Front-end code edit data
☆ ☆ ☆
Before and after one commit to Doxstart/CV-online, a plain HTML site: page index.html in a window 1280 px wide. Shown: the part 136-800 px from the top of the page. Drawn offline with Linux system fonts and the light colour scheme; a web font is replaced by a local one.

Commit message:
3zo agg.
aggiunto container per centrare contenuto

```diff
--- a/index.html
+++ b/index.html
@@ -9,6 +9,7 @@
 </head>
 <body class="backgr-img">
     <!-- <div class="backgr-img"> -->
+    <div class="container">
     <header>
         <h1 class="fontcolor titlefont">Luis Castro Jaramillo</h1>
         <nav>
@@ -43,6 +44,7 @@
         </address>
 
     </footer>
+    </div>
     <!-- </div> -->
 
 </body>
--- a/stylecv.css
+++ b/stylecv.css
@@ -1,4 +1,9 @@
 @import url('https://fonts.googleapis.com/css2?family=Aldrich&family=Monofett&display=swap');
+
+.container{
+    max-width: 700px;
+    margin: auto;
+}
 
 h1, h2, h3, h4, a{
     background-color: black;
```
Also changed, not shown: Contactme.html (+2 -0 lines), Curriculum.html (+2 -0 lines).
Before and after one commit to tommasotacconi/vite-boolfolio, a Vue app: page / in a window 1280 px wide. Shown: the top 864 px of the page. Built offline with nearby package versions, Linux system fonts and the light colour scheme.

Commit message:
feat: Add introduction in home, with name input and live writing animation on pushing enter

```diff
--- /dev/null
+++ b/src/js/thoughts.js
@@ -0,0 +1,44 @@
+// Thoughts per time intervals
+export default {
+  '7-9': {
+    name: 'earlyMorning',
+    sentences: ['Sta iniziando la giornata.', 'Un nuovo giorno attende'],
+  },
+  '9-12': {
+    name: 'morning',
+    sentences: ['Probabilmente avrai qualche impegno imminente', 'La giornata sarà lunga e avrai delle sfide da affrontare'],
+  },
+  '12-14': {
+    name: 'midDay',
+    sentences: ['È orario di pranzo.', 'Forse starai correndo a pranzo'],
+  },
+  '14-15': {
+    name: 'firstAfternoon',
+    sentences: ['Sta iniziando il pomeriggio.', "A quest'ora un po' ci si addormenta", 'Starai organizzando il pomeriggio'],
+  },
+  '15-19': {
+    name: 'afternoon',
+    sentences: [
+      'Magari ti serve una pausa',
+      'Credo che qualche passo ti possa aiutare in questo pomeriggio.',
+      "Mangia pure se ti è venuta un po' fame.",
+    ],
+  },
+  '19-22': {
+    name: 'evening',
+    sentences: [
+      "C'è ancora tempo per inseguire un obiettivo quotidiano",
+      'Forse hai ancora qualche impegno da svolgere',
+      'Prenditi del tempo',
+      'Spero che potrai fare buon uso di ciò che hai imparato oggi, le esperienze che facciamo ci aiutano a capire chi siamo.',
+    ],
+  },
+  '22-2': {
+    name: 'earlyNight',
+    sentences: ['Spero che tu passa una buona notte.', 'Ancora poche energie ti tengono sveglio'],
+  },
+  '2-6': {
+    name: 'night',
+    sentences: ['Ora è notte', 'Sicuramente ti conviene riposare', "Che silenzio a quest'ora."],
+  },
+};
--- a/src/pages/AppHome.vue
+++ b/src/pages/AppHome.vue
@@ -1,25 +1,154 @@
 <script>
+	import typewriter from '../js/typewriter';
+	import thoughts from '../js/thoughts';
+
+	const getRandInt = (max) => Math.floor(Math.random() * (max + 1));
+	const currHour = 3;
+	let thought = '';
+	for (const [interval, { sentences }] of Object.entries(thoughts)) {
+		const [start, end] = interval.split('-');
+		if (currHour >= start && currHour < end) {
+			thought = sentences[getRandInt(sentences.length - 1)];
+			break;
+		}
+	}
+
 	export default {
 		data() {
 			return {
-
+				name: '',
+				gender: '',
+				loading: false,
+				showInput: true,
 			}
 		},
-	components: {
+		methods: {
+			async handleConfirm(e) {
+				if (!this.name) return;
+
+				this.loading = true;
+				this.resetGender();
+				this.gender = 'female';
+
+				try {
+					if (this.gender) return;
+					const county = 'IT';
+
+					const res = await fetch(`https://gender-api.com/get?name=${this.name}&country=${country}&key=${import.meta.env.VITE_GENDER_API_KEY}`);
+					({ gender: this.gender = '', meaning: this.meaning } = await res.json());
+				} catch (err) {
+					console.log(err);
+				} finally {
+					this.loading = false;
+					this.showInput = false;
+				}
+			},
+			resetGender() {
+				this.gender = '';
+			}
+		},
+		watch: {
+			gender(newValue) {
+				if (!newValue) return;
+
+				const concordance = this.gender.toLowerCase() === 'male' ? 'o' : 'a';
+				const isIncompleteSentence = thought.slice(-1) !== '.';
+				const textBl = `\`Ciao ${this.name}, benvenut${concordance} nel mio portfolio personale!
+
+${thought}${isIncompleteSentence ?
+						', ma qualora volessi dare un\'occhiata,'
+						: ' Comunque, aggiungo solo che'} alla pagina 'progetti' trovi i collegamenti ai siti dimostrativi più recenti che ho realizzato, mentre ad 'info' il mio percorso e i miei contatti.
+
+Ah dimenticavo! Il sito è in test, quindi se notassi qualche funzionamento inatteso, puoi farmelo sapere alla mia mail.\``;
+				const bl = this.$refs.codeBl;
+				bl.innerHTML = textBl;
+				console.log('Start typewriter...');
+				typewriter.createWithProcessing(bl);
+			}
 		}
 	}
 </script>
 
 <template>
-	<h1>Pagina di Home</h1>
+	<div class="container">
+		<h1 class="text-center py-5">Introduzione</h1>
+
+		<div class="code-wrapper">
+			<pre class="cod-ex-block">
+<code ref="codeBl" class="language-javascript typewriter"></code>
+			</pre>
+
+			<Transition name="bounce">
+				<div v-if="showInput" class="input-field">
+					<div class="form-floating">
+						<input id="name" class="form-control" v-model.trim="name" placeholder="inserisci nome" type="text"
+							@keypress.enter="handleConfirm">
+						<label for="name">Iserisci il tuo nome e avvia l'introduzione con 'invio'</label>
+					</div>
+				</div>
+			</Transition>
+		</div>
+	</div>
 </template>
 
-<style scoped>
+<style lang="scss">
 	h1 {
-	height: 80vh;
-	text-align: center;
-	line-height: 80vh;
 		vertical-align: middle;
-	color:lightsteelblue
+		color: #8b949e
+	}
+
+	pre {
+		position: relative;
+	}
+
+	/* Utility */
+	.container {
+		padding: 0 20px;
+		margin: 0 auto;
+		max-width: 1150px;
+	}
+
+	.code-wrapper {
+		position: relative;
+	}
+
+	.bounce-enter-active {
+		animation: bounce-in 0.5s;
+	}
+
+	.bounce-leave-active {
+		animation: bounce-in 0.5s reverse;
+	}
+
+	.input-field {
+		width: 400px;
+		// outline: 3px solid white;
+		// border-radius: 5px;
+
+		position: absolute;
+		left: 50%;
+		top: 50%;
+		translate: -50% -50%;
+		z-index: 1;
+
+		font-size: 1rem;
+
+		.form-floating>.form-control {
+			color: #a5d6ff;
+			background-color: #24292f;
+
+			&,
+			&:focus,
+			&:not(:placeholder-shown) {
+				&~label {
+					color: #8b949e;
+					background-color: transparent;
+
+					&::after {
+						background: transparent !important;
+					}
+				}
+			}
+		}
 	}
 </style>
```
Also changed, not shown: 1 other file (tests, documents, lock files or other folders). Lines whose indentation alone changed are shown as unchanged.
☆ ☆ ☆
● **Action item**
Give only the count of lines in the data that include the string "loading".

● **Answer box**
3